In your copy, each line below is repeated exactly and no image appears.

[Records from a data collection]
_ _ _ _ _

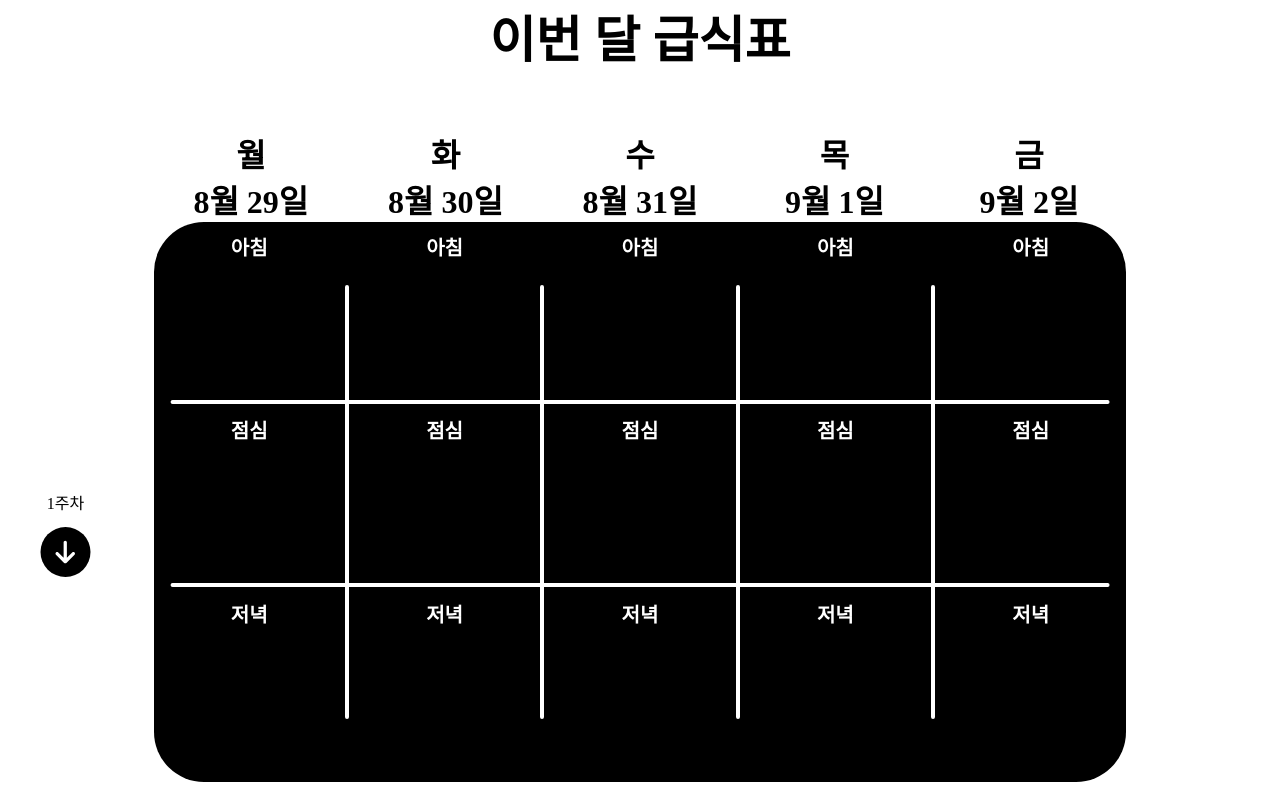
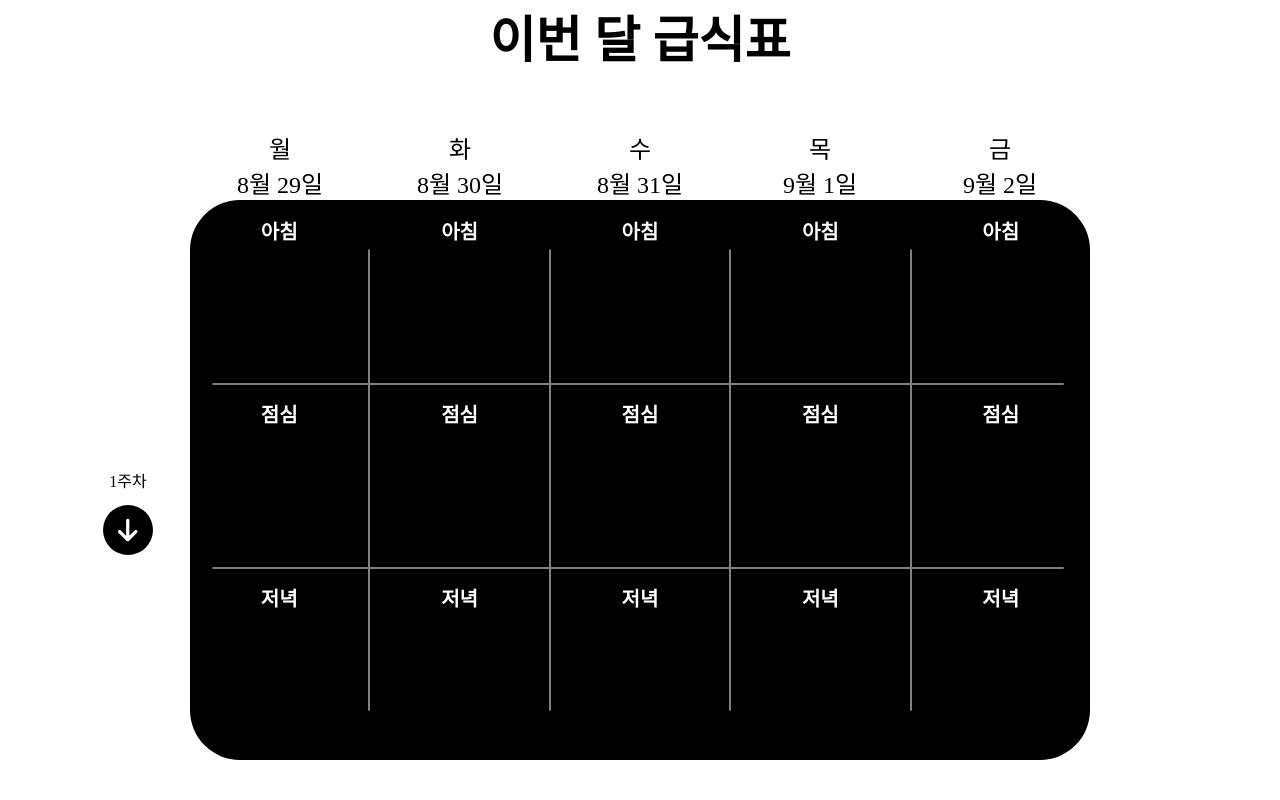
Before and after one commit to sebanimm/ber, a React (Create React App) app: page /monthlyMeal/202209 in a window 1280 px wide. Built offline with nearby package versions, Linux system fonts and the light colour scheme; no server answers; a web font is replaced by a local one.

Commit message:
2022-09-28

```diff
--- a/src/components/MealTable.js
+++ b/src/components/MealTable.js
@@ -136,7 +136,7 @@ const MealTable = ({ year, month }) => {
 					<DecreaseBtn onClick={decreaseCount} count={count}>
 						<FontAwesomeIcon icon={faArrowUp} style={{ color: "#FFF" }} />
 					</DecreaseBtn>
-					<p>{count}주차</p>
+					<p style={{ fontFamily: "nanum" }}>{count}주차</p>
 					<IncreaseBtn
 						onClick={increaseCount}
 						count={count}
--- a/src/styles/Day.js
+++ b/src/styles/Day.js
@@ -2,7 +2,7 @@ import styled from "styled-components";
 
 const Day = styled.p`
 	display: block;
-	width: 150px;
+	width: 100px;
 	text-align: center;
 `;
 
--- a/src/styles/Days.js
+++ b/src/styles/Days.js
@@ -1,12 +1,15 @@
 import styled from "styled-components";
 
-const Days = styled.h1`
+const Days = styled.div`
 	color: black;
 	display: flex;
-	width: 76vw;
+	width: 900px;
 	justify-content: space-around;
-	margin: 0 12vw;
+	margin: 0 auto;
 	padding-top: 50px;
+	font-family: "nanum";
+	font-weight: 500;
+	font-size: 24px;
 `;
 
 export default Days;
--- a/src/styles/HorizontalLine.js
+++ b/src/styles/HorizontalLine.js
@@ -3,7 +3,7 @@ import VerticalLine from "./VerticalLine";
 
 const HorizontalLine = styled(VerticalLine)`
 	height: 0;
-	width: 73vw;
+	width: 850px;
 	top: 50%;
 	left: 50%;
 	transform: translate(-41.18%);
--- a/src/styles/MealInfo.js
+++ b/src/styles/MealInfo.js
@@ -8,7 +8,6 @@ const MealInfo = styled(MealInfoMain)`
 	display: block;
 	bottom: 0;
 	position: relative;
-	display: flex;
 `;
 
 export default MealInfo;
--- a/src/styles/MealTime.js
+++ b/src/styles/MealTime.js
@@ -2,7 +2,7 @@ import MealTimeMain from "./MealTimeMain";
 import styled from "styled-components";
 
 const MealTime = styled(MealTimeMain)`
-	margin-bottom: 4%;
+	margin: 4% 0;
 	font-size: 20px;
 	height: 16%;
 `;
--- a/src/styles/Stepper.js
+++ b/src/styles/Stepper.js
@@ -10,7 +10,7 @@ const Stepper = styled.div`
 	justify-content: space-between;
 	top: 50%;
 	left: 10%;
-	transform: translate(-175%, -50%);
+	transform: translate(-50%, -50%);
 `;
 
 export default Stepper;
--- a/src/styles/Table.js
+++ b/src/styles/Table.js
@@ -1,10 +1,10 @@
 import styled from "styled-components";
 
 const Table = styled.div`
-	width: 76vw;
+	width: 900px;
 	min-height: 500px;
 	display: flex;
-	margin: 0 12vw;
+	margin: 0 auto;
 	flex-wrap: wrap;
 	background-color: black;
 	justify-content: space-evenly;
--- a/src/styles/VerticalLine.js
+++ b/src/styles/VerticalLine.js
@@ -1,12 +1,12 @@
 import styled from "styled-components";
 
 const VerticalLine = styled.div`
-	border: 2px solid white;
+	border: 1.5px solid gray;
 	width: 0;
-	height: 430px;
+	height: 460px;
 	border-radius: 5px;
 	top: 50%;
-	background-color: white;
+	background-color: gray;
 `;
 
 export default VerticalLine;
```
Also changed, not shown: 1 other file (tests, documents, lock files or other folders).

_ _ _ _ _

**Written reply**.
Before and after one commit to sebanimm/ber, a React (Create React App) app: page /monthlyMeal/202209 in a window 1280 px wide. Built offline with nearby package versions, Linux system fonts and the light colour scheme; no server answers; a web font is replaced by a local one.

Commit message:
2022-09-28

```diff
--- a/src/components/MealTable.js
+++ b/src/components/MealTable.js
@@ -136,7 +136,7 @@ const MealTable = ({ year, month }) => {
 					<DecreaseBtn onClick={decreaseCount} count={count}>
 						<FontAwesomeIcon icon={faArrowUp} style={{ color: "#FFF" }} />
 					</DecreaseBtn>
-					<p>{count}주차</p>
+					<p style={{ fontFamily: "nanum" }}>{count}주차</p>
 					<IncreaseBtn
 						onClick={increaseCount}
 						count={count}
--- a/src/styles/Day.js
+++ b/src/styles/Day.js
@@ -2,7 +2,7 @@ import styled from "styled-components";
 
 const Day = styled.p`
 	display: block;
-	width: 150px;
+	width: 100px;
 	text-align: center;
 `;
 
--- a/src/styles/Days.js
+++ b/src/styles/Days.js
@@ -1,12 +1,15 @@
 import styled from "styled-components";
 
-const Days = styled.h1`
+const Days = styled.div`
 	color: black;
 	display: flex;
-	width: 76vw;
+	width: 900px;
 	justify-content: space-around;
-	margin: 0 12vw;
+	margin: 0 auto;
 	padding-top: 50px;
+	font-family: "nanum";
+	font-weight: 500;
+	font-size: 24px;
 `;
 
 export default Days;
--- a/src/styles/HorizontalLine.js
+++ b/src/styles/HorizontalLine.js
@@ -3,7 +3,7 @@ import VerticalLine from "./VerticalLine";
 
 const HorizontalLine = styled(VerticalLine)`
 	height: 0;
-	width: 73vw;
+	width: 850px;
 	top: 50%;
 	left: 50%;
 	transform: translate(-41.18%);
--- a/src/styles/MealInfo.js
+++ b/src/styles/MealInfo.js
@@ -8,7 +8,6 @@ const MealInfo = styled(MealInfoMain)`
 	display: block;
 	bottom: 0;
 	position: relative;
-	display: flex;
 `;
 
 export default MealInfo;
--- a/src/styles/MealTime.js
+++ b/src/styles/MealTime.js
@@ -2,7 +2,7 @@ import MealTimeMain from "./MealTimeMain";
 import styled from "styled-components";
 
 const MealTime = styled(MealTimeMain)`
-	margin-bottom: 4%;
+	margin: 4% 0;
 	font-size: 20px;
 	height: 16%;
 `;
--- a/src/styles/Stepper.js
+++ b/src/styles/Stepper.js
@@ -10,7 +10,7 @@ const Stepper = styled.div`
 	justify-content: space-between;
 	top: 50%;
 	left: 10%;
-	transform: translate(-175%, -50%);
+	transform: translate(-50%, -50%);
 `;
 
 export default Stepper;
--- a/src/styles/Table.js
+++ b/src/styles/Table.js
@@ -1,10 +1,10 @@
 import styled from "styled-components";
 
 const Table = styled.div`
-	width: 76vw;
+	width: 900px;
 	min-height: 500px;
 	display: flex;
-	margin: 0 12vw;
+	margin: 0 auto;
 	flex-wrap: wrap;
 	background-color: black;
 	justify-content: space-evenly;
--- a/src/styles/VerticalLine.js
+++ b/src/styles/VerticalLine.js
@@ -1,12 +1,12 @@
 import styled from "styled-components";
 
 const VerticalLine = styled.div`
-	border: 2px solid white;
+	border: 1.5px solid gray;
 	width: 0;
-	height: 430px;
+	height: 460px;
 	border-radius: 5px;
 	top: 50%;
-	background-color: white;
+	background-color: gray;
 `;
 
 export default VerticalLine;
```
Also changed, not shown: 1 other file (tests, documents, lock files or other folders).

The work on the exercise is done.